Goal of the exercise: Report how many lines of the records below include the word "Sync". Give nothing but the number.
::::::
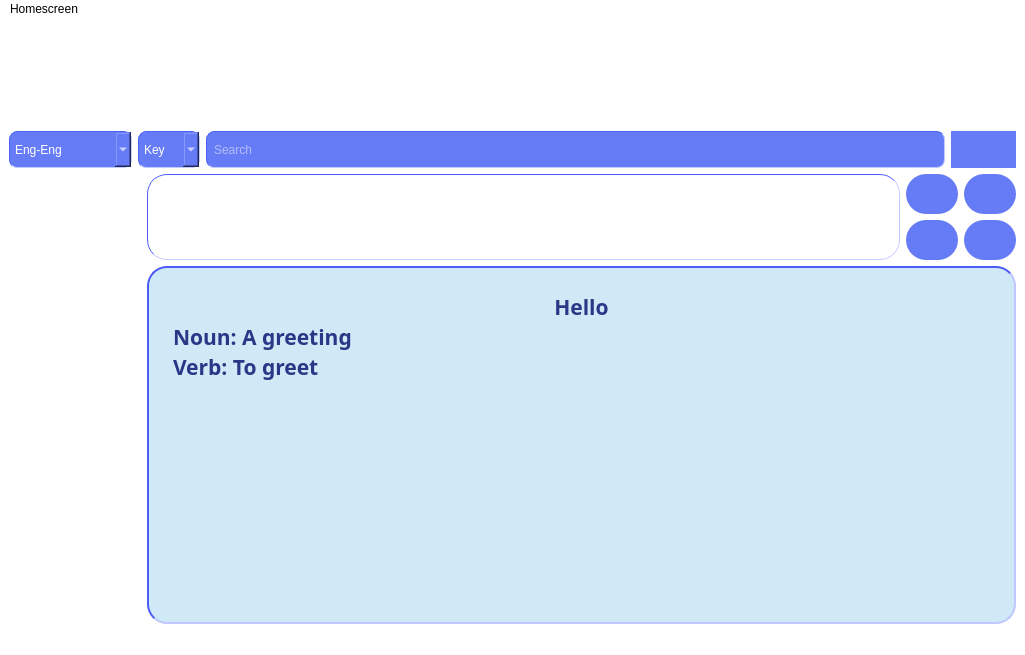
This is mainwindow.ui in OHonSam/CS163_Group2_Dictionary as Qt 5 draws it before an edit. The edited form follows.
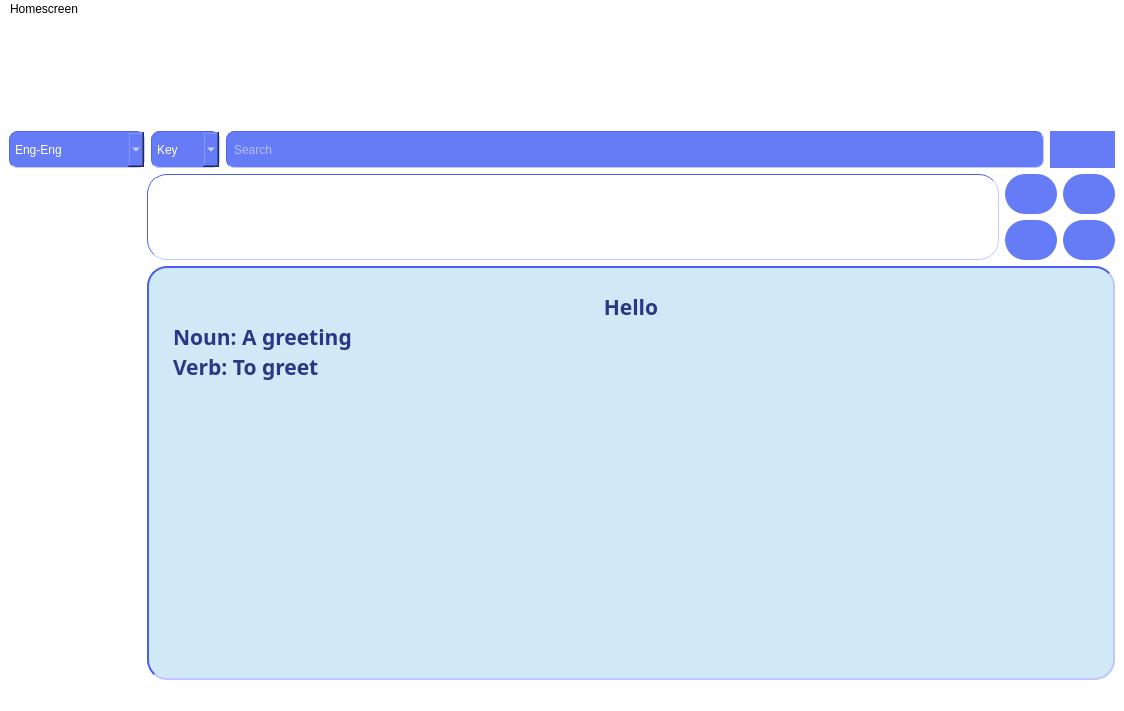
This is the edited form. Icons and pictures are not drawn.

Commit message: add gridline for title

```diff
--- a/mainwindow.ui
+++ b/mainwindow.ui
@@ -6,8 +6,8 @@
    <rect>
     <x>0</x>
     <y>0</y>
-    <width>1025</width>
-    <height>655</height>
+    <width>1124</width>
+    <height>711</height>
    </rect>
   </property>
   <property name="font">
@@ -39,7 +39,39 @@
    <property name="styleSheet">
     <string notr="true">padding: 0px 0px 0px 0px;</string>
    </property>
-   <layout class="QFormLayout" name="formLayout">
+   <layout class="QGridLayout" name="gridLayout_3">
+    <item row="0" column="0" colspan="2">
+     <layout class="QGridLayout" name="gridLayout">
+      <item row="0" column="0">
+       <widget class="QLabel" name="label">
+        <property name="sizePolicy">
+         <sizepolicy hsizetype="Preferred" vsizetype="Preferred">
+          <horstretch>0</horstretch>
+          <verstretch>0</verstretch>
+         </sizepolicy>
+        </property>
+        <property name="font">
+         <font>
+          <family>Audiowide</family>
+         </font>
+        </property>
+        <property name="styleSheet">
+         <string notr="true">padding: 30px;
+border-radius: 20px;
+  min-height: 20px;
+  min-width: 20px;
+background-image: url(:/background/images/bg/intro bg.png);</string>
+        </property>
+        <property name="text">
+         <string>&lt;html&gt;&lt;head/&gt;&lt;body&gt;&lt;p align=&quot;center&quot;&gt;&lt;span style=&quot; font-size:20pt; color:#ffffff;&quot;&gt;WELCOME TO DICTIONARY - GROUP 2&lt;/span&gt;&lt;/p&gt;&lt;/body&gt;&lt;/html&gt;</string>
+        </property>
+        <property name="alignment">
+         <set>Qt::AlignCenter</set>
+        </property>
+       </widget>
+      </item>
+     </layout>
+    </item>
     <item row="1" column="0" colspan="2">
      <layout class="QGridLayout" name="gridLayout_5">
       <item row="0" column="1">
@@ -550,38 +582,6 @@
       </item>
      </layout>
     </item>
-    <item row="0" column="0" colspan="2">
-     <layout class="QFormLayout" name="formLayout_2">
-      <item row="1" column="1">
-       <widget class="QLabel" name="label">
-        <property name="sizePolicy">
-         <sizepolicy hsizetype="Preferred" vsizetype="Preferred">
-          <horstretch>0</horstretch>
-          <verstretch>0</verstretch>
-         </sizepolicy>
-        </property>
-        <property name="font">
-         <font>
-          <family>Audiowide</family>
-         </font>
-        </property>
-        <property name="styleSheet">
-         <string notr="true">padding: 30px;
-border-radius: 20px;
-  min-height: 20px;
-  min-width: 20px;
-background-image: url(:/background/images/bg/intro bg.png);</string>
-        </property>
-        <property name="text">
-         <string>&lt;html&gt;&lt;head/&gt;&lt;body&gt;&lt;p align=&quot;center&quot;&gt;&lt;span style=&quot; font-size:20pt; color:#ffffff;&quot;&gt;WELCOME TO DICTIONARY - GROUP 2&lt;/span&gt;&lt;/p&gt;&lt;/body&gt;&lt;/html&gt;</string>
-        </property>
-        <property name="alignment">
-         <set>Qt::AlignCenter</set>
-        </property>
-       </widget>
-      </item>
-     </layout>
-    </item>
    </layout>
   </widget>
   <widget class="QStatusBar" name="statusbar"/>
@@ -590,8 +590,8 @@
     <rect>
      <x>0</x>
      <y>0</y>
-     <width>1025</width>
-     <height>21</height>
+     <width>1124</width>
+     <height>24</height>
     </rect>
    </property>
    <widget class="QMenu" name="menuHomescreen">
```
::::::
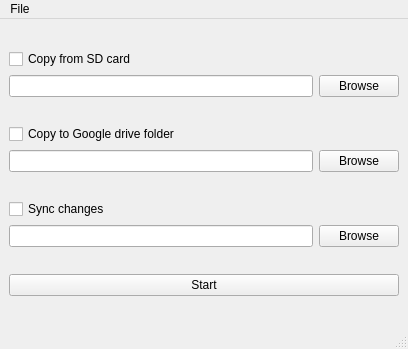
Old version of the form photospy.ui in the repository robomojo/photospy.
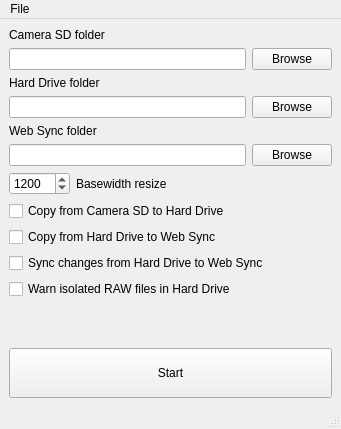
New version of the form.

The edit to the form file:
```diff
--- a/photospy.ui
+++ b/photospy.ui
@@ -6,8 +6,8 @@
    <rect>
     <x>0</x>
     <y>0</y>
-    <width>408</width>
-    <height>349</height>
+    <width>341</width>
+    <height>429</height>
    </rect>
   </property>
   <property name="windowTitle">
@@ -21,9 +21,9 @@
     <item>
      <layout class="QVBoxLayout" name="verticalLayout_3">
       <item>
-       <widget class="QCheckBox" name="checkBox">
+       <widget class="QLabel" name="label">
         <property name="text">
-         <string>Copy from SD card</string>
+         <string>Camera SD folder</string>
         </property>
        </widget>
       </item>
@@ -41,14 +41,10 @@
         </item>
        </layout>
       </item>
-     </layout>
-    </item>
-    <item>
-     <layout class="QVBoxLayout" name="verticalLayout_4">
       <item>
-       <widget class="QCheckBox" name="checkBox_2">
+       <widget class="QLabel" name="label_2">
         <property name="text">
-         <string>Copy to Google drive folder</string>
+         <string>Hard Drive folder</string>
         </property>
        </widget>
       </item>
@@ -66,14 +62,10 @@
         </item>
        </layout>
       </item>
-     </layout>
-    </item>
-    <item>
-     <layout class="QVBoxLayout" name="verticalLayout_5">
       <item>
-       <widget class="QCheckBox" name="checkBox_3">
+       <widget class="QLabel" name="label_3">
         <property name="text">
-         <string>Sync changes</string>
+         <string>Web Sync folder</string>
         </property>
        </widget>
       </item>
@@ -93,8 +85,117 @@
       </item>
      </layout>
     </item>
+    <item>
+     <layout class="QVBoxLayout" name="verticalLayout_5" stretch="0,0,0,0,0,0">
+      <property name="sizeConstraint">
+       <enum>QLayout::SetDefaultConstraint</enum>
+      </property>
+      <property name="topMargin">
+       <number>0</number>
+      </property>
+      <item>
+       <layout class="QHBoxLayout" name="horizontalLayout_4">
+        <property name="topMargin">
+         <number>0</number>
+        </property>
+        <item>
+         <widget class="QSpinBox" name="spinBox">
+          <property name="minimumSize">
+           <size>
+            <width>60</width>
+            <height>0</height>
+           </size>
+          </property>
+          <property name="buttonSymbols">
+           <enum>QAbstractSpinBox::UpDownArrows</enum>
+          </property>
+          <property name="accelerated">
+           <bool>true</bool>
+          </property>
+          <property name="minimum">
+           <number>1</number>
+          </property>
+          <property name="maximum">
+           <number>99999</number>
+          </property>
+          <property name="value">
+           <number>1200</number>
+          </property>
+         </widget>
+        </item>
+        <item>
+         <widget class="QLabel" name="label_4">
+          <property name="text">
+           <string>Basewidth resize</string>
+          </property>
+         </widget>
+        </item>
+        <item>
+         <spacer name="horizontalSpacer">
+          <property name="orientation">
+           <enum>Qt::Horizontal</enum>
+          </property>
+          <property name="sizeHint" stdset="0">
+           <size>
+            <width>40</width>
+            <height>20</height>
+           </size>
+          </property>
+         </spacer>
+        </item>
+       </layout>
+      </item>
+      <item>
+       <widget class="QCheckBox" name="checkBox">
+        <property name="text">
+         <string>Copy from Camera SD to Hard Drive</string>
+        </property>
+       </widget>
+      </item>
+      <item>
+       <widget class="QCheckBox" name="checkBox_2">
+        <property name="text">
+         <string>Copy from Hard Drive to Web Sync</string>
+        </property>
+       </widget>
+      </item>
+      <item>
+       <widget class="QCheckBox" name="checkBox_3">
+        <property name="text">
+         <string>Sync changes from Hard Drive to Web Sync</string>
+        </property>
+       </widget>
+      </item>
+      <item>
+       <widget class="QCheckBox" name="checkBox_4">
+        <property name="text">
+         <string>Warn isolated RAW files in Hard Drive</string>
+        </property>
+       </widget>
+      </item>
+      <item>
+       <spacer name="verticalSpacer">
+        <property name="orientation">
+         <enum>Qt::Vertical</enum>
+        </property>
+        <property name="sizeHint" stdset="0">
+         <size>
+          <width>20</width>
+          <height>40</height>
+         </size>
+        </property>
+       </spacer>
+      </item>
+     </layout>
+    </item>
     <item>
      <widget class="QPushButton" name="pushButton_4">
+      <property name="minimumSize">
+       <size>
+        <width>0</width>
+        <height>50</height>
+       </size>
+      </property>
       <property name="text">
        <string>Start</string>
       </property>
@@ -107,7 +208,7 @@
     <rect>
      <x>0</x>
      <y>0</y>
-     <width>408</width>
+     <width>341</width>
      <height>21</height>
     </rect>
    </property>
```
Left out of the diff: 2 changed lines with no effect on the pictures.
::::::
Problem solution: 4